• Data excerpts:
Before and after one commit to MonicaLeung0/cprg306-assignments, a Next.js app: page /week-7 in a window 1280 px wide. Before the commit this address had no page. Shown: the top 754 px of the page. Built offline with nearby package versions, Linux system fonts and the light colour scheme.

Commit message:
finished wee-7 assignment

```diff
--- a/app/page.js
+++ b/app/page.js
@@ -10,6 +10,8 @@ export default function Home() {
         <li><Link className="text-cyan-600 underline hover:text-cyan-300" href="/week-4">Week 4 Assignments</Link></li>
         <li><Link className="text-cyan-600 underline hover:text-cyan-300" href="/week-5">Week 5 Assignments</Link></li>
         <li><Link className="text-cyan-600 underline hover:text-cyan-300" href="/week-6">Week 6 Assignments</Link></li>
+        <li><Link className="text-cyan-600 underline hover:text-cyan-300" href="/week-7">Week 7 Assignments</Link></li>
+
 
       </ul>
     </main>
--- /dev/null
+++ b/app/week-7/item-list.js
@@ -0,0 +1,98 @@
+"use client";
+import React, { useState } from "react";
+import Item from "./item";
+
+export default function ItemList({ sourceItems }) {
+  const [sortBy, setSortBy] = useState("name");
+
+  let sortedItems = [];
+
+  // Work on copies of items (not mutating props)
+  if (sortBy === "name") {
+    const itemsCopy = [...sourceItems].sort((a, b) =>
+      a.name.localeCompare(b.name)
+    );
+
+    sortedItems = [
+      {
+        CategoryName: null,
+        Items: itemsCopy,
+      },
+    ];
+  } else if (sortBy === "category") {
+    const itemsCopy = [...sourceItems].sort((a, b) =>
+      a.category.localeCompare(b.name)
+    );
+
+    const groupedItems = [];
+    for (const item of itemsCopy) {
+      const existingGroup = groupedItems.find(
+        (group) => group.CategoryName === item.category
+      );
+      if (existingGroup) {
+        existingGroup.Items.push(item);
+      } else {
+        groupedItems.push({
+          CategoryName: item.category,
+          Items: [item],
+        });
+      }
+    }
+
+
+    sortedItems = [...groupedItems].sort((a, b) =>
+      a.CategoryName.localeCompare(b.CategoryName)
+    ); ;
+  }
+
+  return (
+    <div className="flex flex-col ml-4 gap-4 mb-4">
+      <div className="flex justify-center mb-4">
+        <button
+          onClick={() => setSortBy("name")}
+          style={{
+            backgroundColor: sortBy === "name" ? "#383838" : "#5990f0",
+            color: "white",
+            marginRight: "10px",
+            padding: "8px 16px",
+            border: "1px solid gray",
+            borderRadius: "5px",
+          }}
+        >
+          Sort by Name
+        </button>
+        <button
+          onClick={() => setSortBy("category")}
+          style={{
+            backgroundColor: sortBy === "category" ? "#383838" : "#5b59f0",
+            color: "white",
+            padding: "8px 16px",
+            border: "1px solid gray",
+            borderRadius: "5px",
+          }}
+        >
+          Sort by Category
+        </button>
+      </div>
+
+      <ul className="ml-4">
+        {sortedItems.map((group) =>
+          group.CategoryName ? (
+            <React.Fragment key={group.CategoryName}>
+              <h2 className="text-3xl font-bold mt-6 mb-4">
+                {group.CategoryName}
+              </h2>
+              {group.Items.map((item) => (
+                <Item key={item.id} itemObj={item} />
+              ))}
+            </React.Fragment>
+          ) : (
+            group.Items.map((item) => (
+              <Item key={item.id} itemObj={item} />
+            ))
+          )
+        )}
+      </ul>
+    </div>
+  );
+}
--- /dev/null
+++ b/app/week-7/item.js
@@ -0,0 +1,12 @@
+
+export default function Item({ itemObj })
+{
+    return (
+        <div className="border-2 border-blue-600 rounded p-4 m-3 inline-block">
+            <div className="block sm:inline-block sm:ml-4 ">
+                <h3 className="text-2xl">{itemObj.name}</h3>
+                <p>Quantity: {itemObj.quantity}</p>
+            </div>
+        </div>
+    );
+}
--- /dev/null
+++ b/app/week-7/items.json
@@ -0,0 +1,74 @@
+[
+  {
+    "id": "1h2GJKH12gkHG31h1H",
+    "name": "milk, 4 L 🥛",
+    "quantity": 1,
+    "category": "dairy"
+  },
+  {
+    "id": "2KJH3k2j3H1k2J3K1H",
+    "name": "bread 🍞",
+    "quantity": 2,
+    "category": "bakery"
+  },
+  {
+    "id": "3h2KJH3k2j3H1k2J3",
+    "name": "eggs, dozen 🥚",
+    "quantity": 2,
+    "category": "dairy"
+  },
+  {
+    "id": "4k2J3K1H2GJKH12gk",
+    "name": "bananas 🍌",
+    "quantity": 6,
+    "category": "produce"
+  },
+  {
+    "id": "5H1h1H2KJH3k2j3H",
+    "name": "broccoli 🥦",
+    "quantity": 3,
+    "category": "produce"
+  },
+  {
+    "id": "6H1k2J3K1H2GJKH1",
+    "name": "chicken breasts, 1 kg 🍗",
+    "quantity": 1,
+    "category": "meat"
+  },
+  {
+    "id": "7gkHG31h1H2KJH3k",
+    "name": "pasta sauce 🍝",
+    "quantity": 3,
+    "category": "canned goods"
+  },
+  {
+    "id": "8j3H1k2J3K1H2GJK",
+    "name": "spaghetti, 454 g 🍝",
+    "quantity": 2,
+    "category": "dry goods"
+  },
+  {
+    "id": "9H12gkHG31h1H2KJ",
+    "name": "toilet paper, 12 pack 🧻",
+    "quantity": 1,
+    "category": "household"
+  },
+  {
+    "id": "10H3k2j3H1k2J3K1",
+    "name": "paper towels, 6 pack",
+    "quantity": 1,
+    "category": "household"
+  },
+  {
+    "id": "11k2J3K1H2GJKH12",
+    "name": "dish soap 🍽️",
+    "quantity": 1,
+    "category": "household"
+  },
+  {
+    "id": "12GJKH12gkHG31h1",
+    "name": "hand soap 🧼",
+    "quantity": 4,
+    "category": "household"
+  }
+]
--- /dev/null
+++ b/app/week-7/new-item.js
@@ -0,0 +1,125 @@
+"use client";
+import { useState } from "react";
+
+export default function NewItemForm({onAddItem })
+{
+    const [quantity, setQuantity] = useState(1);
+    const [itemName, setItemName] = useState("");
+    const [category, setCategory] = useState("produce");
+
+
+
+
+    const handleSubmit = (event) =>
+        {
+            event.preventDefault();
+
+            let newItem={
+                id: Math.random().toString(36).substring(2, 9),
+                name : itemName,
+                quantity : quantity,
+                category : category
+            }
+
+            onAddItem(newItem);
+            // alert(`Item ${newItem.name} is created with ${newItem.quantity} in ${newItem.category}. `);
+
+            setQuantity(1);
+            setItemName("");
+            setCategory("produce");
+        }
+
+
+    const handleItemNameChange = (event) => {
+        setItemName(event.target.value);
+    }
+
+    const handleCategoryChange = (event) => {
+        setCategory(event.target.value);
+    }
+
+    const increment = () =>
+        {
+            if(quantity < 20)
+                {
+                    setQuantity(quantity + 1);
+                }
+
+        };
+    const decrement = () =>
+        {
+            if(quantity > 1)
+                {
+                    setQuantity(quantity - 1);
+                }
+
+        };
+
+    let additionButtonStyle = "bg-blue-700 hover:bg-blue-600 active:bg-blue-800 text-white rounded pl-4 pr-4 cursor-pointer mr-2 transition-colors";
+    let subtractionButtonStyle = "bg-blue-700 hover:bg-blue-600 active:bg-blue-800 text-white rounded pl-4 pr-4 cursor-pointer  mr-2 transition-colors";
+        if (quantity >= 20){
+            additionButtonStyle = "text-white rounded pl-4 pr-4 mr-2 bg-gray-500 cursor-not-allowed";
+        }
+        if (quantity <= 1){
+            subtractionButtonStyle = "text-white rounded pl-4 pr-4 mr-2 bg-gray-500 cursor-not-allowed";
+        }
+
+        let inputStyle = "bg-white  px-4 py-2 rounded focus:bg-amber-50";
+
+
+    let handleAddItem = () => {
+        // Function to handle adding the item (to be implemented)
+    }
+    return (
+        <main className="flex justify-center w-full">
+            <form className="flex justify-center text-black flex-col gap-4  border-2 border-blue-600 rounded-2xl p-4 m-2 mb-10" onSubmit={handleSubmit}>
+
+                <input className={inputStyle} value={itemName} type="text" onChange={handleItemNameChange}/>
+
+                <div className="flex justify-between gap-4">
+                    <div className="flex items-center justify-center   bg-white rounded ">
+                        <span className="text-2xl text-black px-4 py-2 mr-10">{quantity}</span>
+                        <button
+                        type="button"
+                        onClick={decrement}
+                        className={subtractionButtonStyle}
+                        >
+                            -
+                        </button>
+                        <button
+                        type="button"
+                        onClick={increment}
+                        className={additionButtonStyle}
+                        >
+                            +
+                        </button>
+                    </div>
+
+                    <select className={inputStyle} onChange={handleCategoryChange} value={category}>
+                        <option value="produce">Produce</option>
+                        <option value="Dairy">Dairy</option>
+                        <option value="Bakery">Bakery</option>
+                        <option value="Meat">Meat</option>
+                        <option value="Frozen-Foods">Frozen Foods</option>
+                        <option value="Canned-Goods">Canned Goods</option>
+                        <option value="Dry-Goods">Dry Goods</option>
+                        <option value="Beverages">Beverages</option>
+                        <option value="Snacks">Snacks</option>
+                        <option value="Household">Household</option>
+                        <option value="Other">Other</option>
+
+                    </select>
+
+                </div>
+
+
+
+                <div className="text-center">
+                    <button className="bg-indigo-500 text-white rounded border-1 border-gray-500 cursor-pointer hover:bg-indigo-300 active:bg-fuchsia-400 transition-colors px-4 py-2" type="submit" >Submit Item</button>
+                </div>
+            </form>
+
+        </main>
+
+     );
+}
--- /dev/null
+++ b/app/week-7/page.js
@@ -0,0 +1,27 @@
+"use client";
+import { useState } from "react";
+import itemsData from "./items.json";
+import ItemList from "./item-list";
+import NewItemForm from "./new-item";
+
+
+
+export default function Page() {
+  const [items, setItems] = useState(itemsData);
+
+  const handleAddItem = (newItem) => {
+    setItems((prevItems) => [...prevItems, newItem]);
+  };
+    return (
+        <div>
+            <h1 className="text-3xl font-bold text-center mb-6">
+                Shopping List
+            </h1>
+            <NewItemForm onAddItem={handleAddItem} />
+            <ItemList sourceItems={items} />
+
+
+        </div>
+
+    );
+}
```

* * *

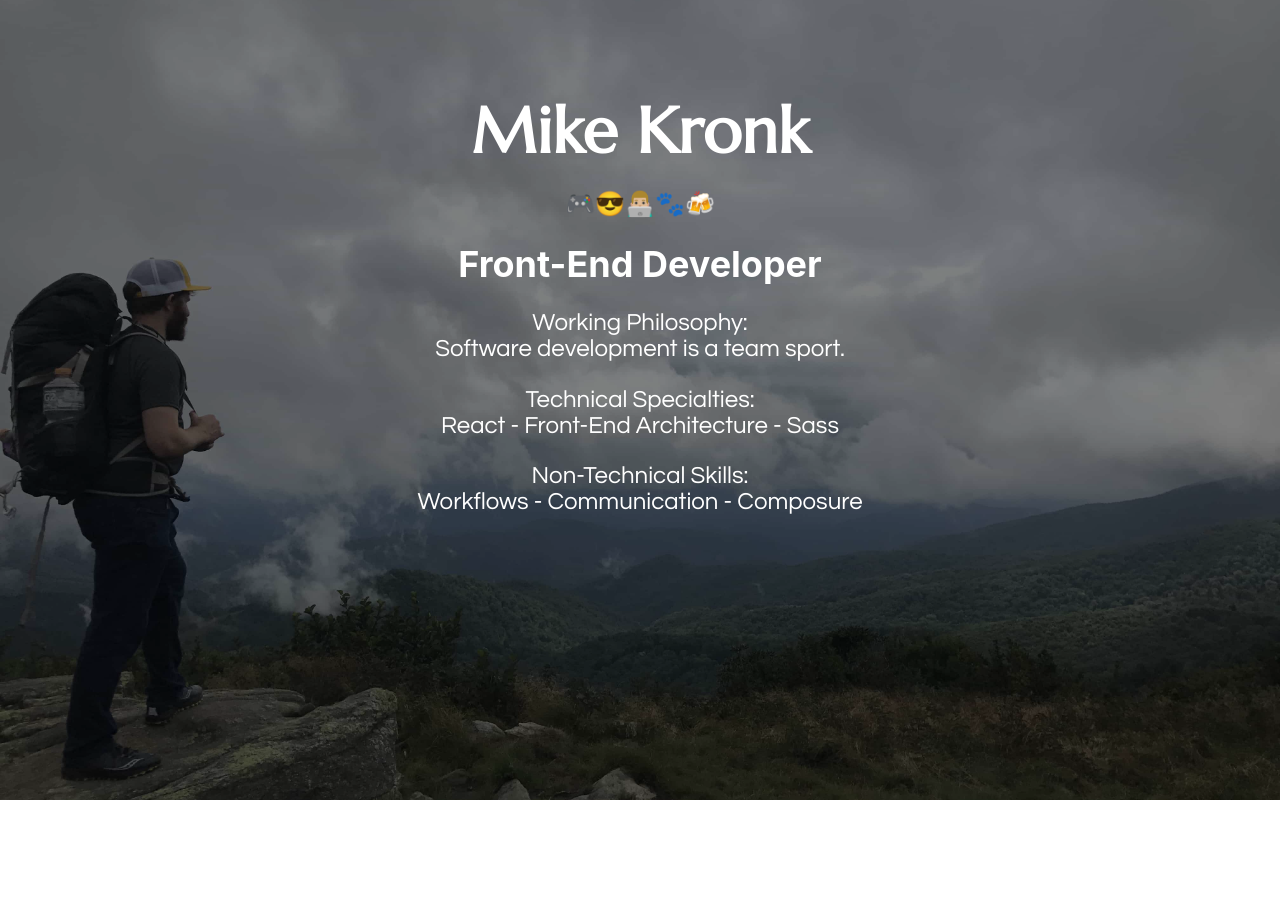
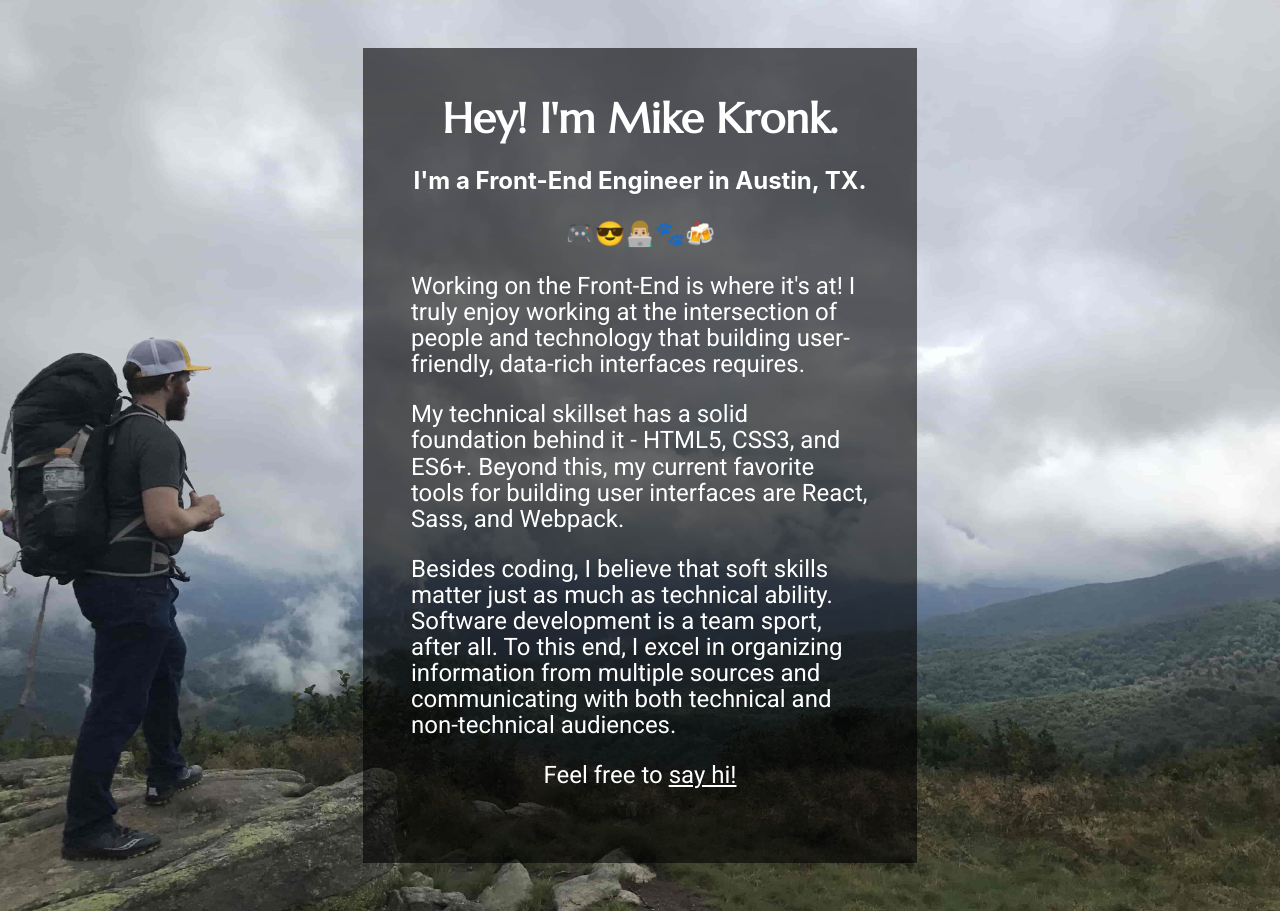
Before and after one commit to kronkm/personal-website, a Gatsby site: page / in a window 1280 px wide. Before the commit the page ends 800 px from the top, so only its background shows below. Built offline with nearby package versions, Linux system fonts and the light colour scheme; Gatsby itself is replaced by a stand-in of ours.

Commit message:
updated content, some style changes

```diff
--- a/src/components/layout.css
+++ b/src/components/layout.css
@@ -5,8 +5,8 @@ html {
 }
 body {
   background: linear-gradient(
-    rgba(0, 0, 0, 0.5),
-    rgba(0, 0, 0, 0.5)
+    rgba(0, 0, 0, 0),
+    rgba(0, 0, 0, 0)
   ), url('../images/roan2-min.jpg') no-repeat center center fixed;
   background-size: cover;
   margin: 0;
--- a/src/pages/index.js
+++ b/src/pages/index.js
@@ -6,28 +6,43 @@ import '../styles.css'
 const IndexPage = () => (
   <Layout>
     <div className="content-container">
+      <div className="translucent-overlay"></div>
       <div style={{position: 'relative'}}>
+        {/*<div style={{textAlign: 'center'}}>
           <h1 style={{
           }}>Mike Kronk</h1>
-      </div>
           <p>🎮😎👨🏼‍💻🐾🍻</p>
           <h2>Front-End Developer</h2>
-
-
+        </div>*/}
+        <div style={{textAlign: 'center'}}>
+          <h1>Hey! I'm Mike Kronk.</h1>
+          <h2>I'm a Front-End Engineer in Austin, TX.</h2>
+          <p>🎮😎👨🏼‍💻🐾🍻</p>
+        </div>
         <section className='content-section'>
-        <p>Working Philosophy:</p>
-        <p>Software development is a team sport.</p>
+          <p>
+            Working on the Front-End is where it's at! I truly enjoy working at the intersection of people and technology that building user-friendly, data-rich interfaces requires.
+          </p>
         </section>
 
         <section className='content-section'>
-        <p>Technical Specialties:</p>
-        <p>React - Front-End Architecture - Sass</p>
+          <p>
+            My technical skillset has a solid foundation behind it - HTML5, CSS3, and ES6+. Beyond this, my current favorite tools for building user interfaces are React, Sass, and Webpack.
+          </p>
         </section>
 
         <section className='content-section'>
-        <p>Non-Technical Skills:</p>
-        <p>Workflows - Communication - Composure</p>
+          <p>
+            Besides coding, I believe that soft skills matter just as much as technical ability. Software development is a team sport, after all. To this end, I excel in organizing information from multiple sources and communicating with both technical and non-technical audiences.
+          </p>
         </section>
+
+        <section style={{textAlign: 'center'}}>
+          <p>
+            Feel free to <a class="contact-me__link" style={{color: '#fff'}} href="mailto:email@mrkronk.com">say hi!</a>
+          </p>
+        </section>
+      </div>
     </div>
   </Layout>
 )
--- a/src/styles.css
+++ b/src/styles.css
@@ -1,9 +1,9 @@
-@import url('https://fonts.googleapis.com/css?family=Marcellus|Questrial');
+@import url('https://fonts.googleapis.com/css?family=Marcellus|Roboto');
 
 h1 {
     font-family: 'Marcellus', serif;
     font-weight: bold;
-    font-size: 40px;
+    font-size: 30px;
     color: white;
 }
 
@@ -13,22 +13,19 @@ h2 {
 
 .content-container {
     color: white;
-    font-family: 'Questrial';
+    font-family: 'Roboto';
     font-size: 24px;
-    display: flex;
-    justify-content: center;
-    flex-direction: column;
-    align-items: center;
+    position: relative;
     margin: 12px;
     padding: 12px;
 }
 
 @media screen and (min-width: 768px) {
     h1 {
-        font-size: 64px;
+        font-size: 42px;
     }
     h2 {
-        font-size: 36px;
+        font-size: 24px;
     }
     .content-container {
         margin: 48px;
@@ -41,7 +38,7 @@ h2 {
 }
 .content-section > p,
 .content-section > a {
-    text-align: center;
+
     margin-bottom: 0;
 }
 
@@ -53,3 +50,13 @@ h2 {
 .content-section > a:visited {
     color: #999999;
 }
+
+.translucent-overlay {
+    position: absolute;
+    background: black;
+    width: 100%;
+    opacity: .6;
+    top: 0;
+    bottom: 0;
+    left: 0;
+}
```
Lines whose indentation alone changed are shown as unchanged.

• Work item: Among the entries above, some lines may hold the string "size". State how many, and give nothing but the number.

• Answer area: 8